**Data extracts**
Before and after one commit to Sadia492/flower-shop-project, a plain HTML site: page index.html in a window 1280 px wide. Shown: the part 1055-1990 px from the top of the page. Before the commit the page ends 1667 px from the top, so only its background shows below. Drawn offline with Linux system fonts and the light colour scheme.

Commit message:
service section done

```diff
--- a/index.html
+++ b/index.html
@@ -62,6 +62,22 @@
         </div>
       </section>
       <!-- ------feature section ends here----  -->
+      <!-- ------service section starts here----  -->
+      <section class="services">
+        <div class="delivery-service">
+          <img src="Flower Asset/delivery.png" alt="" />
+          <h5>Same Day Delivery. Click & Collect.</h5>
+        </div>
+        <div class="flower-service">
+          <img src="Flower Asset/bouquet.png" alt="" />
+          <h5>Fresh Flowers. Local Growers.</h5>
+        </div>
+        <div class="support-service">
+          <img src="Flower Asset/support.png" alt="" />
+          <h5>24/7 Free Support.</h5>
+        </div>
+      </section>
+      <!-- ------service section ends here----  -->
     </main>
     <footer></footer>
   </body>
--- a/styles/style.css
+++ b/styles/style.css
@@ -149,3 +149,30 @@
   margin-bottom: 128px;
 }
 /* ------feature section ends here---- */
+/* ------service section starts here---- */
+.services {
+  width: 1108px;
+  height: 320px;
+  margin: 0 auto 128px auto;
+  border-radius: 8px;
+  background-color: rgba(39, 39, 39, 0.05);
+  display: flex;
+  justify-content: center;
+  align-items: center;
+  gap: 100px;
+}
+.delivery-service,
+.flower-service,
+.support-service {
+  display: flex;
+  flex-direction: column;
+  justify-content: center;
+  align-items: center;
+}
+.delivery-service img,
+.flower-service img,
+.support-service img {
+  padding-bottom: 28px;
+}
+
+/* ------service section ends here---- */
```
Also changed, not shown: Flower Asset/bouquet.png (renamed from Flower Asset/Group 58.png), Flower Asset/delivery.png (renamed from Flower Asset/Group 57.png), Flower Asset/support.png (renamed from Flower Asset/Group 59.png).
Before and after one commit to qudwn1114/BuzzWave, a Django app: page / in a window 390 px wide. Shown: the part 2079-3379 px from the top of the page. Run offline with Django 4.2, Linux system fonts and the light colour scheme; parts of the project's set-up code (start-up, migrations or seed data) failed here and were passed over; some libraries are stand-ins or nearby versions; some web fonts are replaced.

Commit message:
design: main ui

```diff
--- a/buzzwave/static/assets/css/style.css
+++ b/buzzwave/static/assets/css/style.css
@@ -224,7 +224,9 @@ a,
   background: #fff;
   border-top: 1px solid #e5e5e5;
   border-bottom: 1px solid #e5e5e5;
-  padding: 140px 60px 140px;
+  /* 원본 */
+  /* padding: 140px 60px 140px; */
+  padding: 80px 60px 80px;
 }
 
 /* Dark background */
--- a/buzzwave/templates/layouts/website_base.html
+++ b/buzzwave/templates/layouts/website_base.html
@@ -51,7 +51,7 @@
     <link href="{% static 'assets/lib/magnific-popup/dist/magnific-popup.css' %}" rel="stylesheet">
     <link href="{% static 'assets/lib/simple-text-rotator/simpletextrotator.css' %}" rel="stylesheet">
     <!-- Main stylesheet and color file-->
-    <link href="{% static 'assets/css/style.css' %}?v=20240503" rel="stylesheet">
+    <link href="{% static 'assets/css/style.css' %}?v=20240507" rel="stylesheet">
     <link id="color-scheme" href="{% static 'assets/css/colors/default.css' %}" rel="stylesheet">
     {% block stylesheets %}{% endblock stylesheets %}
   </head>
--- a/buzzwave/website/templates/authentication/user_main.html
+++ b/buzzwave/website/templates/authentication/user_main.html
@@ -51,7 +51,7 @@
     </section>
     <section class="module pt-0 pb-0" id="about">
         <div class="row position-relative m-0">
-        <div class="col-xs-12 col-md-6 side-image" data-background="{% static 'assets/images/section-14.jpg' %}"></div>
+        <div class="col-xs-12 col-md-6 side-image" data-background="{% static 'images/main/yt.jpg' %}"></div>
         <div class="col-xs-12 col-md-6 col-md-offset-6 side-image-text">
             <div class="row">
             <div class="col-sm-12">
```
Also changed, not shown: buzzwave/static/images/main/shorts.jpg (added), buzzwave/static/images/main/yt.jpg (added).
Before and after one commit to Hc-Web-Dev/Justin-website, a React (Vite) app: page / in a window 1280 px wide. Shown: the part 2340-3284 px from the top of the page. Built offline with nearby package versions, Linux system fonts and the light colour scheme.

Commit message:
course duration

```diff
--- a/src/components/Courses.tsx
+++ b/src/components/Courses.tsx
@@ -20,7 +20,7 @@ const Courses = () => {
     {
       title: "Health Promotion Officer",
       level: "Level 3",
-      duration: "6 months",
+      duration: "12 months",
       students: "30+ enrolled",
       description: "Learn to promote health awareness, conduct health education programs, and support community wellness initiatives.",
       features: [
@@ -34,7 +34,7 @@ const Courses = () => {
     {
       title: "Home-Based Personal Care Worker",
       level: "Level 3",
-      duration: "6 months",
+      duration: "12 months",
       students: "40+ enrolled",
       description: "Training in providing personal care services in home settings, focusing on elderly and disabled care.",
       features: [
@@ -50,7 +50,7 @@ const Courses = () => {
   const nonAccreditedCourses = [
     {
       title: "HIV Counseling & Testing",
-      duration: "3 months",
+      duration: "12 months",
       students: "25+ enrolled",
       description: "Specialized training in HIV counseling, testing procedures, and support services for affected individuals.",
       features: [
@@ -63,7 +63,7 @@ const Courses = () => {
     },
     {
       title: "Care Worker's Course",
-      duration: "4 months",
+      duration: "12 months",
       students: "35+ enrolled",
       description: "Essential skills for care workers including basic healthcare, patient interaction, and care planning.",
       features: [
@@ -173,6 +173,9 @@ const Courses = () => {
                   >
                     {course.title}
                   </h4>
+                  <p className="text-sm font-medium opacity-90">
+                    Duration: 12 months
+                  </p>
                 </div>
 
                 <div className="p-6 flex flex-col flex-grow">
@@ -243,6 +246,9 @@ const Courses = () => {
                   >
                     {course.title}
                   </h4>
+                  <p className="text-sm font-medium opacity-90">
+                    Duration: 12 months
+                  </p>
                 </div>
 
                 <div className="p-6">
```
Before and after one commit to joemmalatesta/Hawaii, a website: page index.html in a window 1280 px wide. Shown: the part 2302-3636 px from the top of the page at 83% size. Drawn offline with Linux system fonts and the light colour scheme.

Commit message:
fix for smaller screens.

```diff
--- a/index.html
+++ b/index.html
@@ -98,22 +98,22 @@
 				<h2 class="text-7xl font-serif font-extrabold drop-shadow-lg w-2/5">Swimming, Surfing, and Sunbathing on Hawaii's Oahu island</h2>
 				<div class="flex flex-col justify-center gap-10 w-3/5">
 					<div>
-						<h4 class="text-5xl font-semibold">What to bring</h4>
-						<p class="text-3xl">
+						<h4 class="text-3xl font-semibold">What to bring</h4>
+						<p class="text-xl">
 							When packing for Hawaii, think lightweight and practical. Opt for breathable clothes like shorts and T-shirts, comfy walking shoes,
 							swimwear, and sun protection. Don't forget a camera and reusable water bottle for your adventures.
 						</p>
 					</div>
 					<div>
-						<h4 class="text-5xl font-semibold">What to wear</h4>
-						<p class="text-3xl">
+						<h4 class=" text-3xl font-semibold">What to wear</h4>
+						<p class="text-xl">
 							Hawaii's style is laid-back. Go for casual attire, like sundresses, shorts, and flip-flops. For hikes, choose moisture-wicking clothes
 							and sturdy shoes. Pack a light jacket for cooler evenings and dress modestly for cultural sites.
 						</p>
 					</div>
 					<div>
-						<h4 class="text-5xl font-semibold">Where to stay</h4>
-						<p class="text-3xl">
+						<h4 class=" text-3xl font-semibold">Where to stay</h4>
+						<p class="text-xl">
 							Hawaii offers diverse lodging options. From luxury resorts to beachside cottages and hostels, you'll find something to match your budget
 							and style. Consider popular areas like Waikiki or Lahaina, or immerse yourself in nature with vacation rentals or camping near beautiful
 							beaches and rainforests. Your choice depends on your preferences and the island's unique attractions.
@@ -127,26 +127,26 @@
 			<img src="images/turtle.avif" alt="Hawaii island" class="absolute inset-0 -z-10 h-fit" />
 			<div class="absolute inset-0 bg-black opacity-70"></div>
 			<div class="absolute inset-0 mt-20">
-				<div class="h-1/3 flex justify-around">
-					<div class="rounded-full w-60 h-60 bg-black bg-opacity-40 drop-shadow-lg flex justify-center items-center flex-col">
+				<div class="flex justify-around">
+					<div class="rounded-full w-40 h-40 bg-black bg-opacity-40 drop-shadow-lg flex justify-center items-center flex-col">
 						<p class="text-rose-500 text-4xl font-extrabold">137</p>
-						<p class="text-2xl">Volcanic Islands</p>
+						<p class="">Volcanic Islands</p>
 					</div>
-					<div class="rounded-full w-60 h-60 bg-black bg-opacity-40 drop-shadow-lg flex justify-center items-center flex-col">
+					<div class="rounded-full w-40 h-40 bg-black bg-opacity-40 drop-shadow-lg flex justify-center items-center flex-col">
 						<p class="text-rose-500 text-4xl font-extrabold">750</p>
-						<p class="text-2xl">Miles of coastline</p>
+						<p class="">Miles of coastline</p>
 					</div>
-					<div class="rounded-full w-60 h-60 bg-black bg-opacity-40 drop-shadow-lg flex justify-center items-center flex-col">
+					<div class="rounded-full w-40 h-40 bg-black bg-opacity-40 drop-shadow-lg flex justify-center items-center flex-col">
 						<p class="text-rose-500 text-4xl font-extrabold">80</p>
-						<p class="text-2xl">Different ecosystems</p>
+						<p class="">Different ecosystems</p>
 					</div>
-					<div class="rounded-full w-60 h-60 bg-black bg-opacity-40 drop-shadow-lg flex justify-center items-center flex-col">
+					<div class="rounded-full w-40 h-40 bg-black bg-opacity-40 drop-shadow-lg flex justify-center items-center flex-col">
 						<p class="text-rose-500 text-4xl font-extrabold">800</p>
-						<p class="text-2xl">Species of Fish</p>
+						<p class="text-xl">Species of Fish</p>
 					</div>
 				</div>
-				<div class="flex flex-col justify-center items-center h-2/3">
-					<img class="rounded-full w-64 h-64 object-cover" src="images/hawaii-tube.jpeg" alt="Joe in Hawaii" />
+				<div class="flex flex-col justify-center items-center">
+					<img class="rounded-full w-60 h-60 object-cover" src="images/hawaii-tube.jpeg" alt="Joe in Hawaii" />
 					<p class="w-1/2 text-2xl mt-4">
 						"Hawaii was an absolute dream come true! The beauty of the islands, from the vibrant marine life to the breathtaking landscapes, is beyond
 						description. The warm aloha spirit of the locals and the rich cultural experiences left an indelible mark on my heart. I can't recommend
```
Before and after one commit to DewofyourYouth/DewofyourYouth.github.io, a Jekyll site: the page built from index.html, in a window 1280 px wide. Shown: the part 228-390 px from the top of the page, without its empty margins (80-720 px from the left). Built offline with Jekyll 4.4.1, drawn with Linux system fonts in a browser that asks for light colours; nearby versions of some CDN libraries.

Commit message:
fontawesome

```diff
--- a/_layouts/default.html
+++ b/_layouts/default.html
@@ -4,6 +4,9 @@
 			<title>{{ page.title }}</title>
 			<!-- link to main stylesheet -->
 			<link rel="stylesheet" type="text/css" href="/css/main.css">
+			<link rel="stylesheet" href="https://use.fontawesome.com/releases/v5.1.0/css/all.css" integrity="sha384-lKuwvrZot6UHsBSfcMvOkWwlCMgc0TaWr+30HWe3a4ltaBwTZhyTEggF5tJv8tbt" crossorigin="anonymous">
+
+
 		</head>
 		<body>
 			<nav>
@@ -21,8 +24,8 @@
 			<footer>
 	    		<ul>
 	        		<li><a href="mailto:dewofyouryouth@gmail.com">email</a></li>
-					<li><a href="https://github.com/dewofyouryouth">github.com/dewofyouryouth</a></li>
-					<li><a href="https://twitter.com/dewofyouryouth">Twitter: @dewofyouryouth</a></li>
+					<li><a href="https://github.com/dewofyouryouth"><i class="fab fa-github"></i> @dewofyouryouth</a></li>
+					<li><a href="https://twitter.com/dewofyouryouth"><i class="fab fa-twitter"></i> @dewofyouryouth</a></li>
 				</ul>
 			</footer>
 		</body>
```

**The problem**
Repeat exactly the lines that run from the opening of the listing through the line holding "service section done". Leave out everything else.

**Completed task**
Before and after one commit to Sadia492/flower-shop-project, a plain HTML site: page index.html in a window 1280 px wide. Shown: the part 1055-1990 px from the top of the page. Before the commit the page ends 1667 px from the top, so only its background shows below. Drawn offline with Linux system fonts and the light colour scheme.

Commit message:
service section done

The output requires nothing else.